Eli Lilly and Co. will receive more than $1.2 billion in early payments from its former drug development partner Amylin Pharmaceuticals Inc. The payments come after Lilly competitor Bristol-Myers Squibb Co. finished its $5 billion acquisition of Amylin. Indianapolis-based Lilly partnered with California-based Amylin to launch the diabetes drugs Byetta and Bydureon. But a dispute arose between the two companies after Lilly launched another diabetes drug, Tradjenta, in partnership with Germany-based Boehringer Ingelheim GmbH. Lilly intends to use the Amylin payments to pay development costs of new drugs it hopes to bring to market.
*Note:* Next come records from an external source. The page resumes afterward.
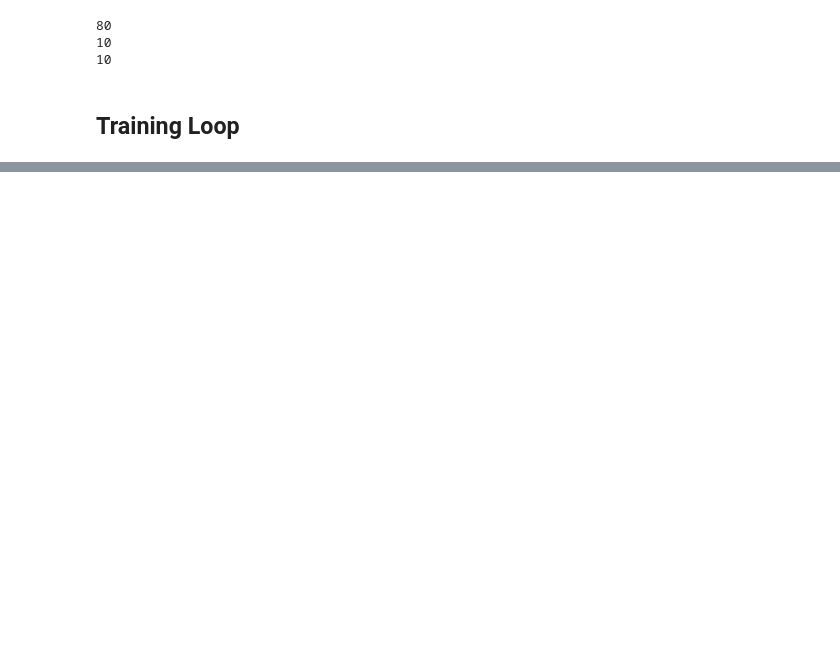
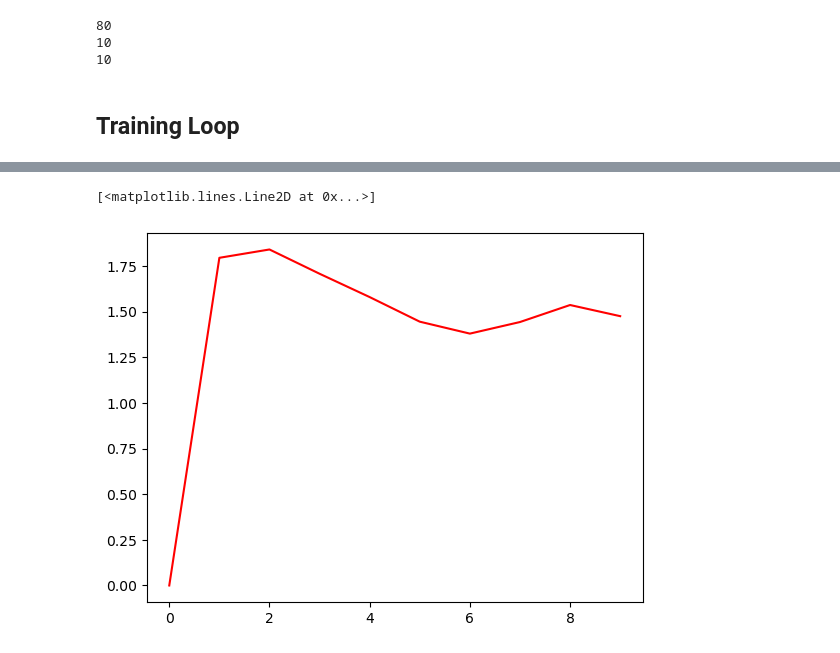
Before and after one commit to franceskoback/XRay_Fingerprints, a Jupyter notebook: Model/training_pytorch.ipynb, the cells around one changed output, grey strips where cells are left out. Drawn from its saved outputs; the diff is of its cells as text; code cells hidden in the pictures; blank space fills up the shorter version.

```diff
--- a/Model/training_pytorch.ipynb
+++ b/Model/training_pytorch.ipynb
@@ -354,3 +364,8 @@ Epoch 50 Valid accuracy: 0.0% (0 of 10 right)
+# %%
+plt.plot(np.array(loss_values), 'r')
+# %% [output]
+[<matplotlib.lines.Line2D at 0x...>]
+[figure, added]
 # %%
 # load the model that got the best validation accuracy
 checkpoint = torch.load('checkpoint.tar')
```
Also changed, not shown: parts of 6 cells of this notebook.
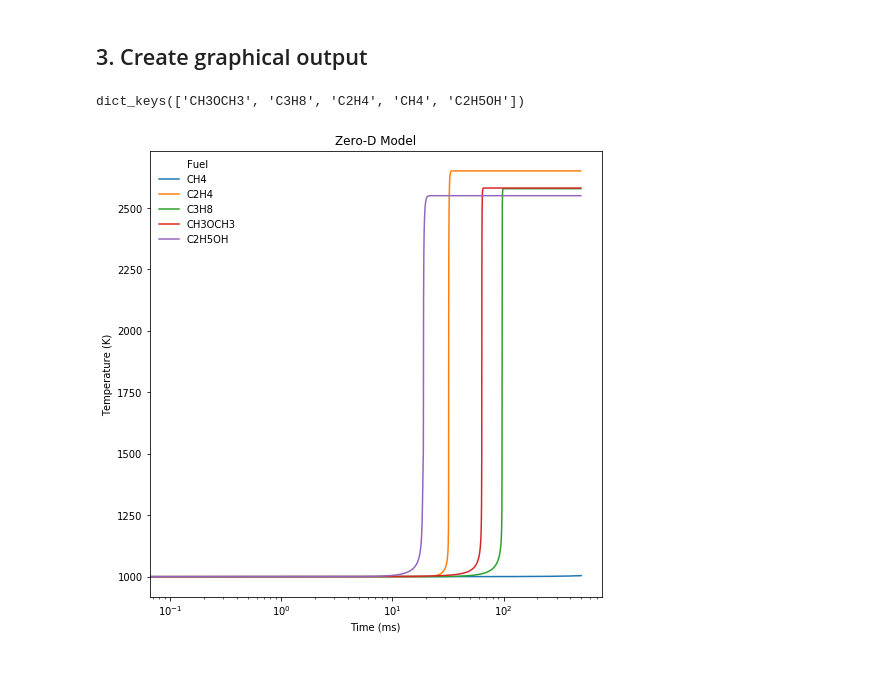
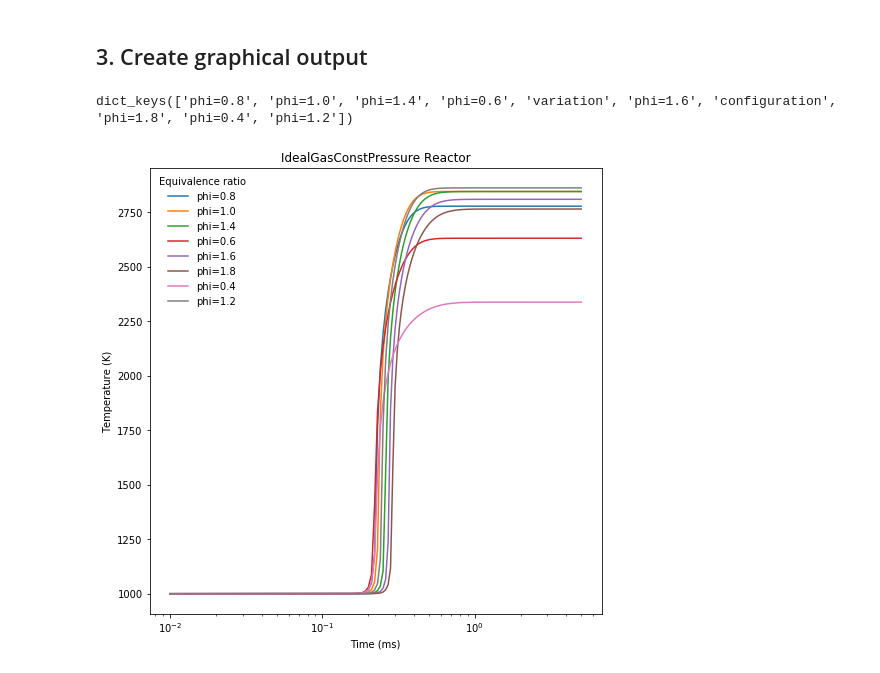
Before and after one commit to microcombustion/ctwrap, a Jupyter notebook: ctwrap/examples/example_ignition.ipynb, the cells around one changed output. Cells and saved outputs as stored; diff of their text form; code cells hidden in the pictures.

```diff
--- a/ctwrap/examples/example_ignition.ipynb
+++ b/ctwrap/examples/example_ignition.ipynb
@@ -83,0 +69,3 @@ True
+# %%
+%%time
+sim.run_serial(plugin=cw_modules.ignition,verbosity=1)
@@ -83,0 +84,3 @@ True
+# %%
+%%time
+sim.run_parallel(plugin=cw_modules.ignition)
@@ -85,10 +107,13 @@ True
 ## 3. Create graphical output
 # %%
 # load data from output file
-data, cfg, var = zdt.from_hdf(nv.oname)
+data = cw_fileio.from_hdf(sim.oname)
 data.keys()
 # %% [output]
-dict_keys(['CH3OCH3', 'C3H8', 'C2H4', 'CH4', 'C2H5OH'])
+dict_keys(['phi=0.8', 'phi=1.0', 'phi=1.4', 'phi=0.6', 'variation', 'phi=1.6', 'configuration', 'phi=1.8', 'phi=0.4', 'phi=1.2'])
+# %%
+config = data.pop('configuration')
+_ = data.pop('variation')
 # %%
 import matplotlib.pyplot as plt
 import matplotlib as mpl
@@ -97,27 +122,25 @@ col = mpl.rcParams['axes.prop_cycle'].by_key()['color']
 # %%
 # create figure and adjust size/spacing
 fig, ax = plt.subplots(1) #
 fig.set_size_inches(8.,8.,forward=True)
 fig.subplots_adjust(hspace=0,bottom=.125,top=.9,left=.17,right=.955)
 
 # plot results
-for f, fuel in enumerate(nv):
+for f, fuel in enumerate(data):
     df = data[fuel]
     ax.semilogx(1000*df['t (s)'],df['T (K)'],color=col[f],label=fuel)
 
 # add title/axis labels
-ax.set_title(r'Zero-D Model')
+ax.set_title(r'IdealGasConstPressure Reactor')
 ax.set_xlabel('Time (ms)')
 ax.set_ylabel('Temperature (K)')
-#ax.set_xlim([wall.xup,wall.xdn])
 
 # add legend
-#mech = reactor.chemistry['mechanism']
 leg = ax.legend(loc='upper left',#prop={'size':11},
-                title='Fuel') # % mech)
+                title='Equivalence ratio') # % mech)
 leg.draw_frame(False)
 
 # show and save
 plt.show()
 # %% [output]
-[figure, old version]
+[figure, new version]
```
Also changed, not shown: parts of 14 cells of this notebook, 30 other files.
Dr. Craig Brater will retire in June next year as dean of the Indiana University School of Medicine, he announced Wednesday, and the school has formed a committee to find his replacement. Brater, 66, has worked at the Indianapolis-based school for 26 years, including the past 12 as dean. The school is the second-largest medical school in the nation and the only one in Indiana. Brater oversees a massive operation that includes a main campus in Indianapolis and eight satellite campuses throughout the state. The medical school had a budget of nearly $426 million in the last school year, up 30 percent over the past five years. It employs 1,900 professors who oversee a total student body of 1,880 and also serves doctors at five hospitals in Indianapolis, including Wishard Memorial Hospital, the Roudebush Veterans Affairs Medical Center, and IU Health’s University Hospital and Riley Hospital for Children. Brater is a native of Oak Ridge, Tenn. He attended undergraduate and medical school at Duke University. Before IU, he was part of the faculty at the University of California at San Francisco and worked for the University of Texas Southwestern Medical Center.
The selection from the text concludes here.